I hate this season, and I am constantly looking for new traditions to replace the ones I’ve lost since my parents passed away. So I listened to this report and found myself saying, “hell yeah, this could totally be it!” when I heard the song from the story. It was Tom Waits meets Ellis Paul singing seventh grader poetry. I found my interest in the festival waning.
I like the idea of a non-religious festival celebrating humanistic ideals. I do not like the idea of soppy poetry with gruff lyrics. My favorite Christmas Song, Fairytale of New York, is not your typical “holiday song” but it has more meaning to me than Silent Night.
So while I search for replacement traditions, fill me in on your own: When do you open presents? What kind of presents do you give and receive? How does your family celebrate this season?
The posts regarding Christian Nationalism has led me to ask, what do you believe and why?
I was raised Roman Catholic and I want to believe in the tenets of the church. I really do. At the same time, I am drawn to Secular Humanism as well. The question I consistently deal with is “Do I still believe in God?”
So, dear reader, what do you believe. If you want to quote something, please expand on the quote. I am extremely interested in reading about other’s beliefs. I’ll write up more about mine after work tonight.
Anonymous sent this to me in an email. Here is a snippet of this person’s insightful thoughts.
I’m also incredibly sensitive to (and rather put off by) very public displays of faith, but I think that’s a personal overreaction to where I went to college (a private, southern baptist university) than anything else. It was blatantly obvious when I was there that often the loudest proponents of anything (public displays of faith in particular) were often the people I most disagreed with about what it means to “walk the walk”. I think being told by well-meaning but … not well-thinking people that they would pray for my mortal soul to not be tempted into Hell by the doings of Those Damn Catholics had a lot to do with it too, really.

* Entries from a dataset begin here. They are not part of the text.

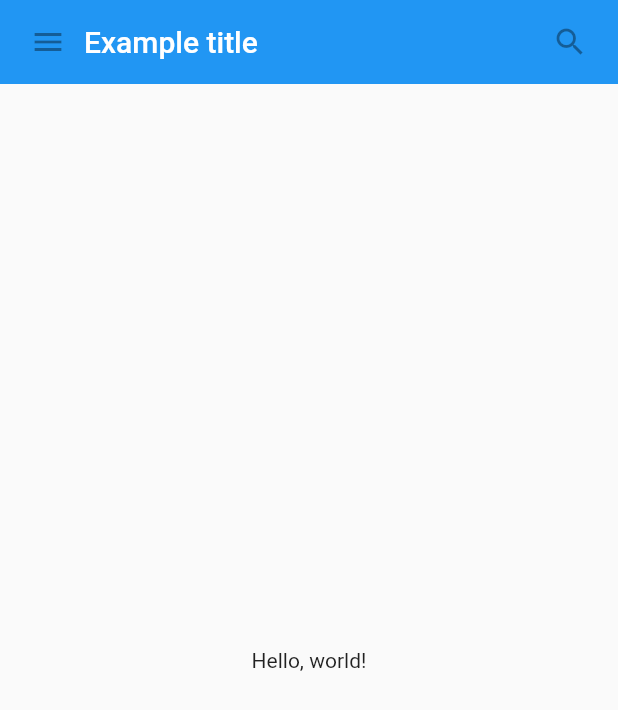
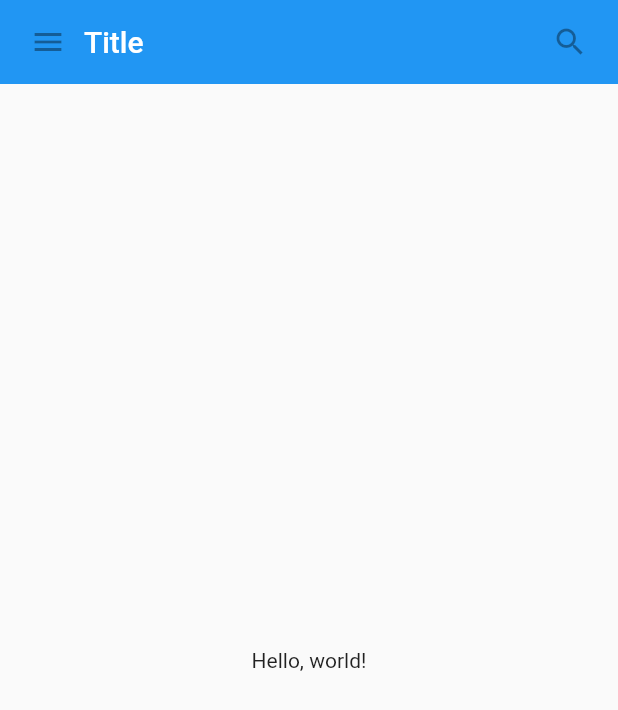
Before and after one commit to OkonovUrmat/First-Flutter-App, a Flutter app: the screen it shows after launch, on a phone screen of 412 x 824 dp. Shown: the top 710 px of the screen. Run offline on Flutter 3.47's test engine with Material 2 defaults, Android fonts, the phone set to English and light mode, and no system bars.

Commit message:
main.dart: Change title

```diff
--- a/lib/main.dart
+++ b/lib/main.dart
@@ -47,7 +47,7 @@ class MyScaffold extends StatelessWidget {
         children: <Widget>[
           MyAppBar(
             title: Text(
-              'Example title',
+              'Title',
               style: Theme.of(context).primaryTextTheme.headline6,
             ),
           ),
```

I’m a huge fan of Chesterton (and Lewis, but less so, and not particularly Narnia), and his way of explaining how faith makes sense in this world. He argues that rather than the world being sane, and Faith being madness, that instead it’s the world that is mad, and faith that brings us a breath of sanity in the midst of the madness. He’s oft called the “Apostle of Common Sense” – which endears me to him all the more.
“There was some one thing that was too great for God to show us when He walked upon our earth; and I have sometimes fancied that it was His mirth.” -GK Chesterton, Orthodoxy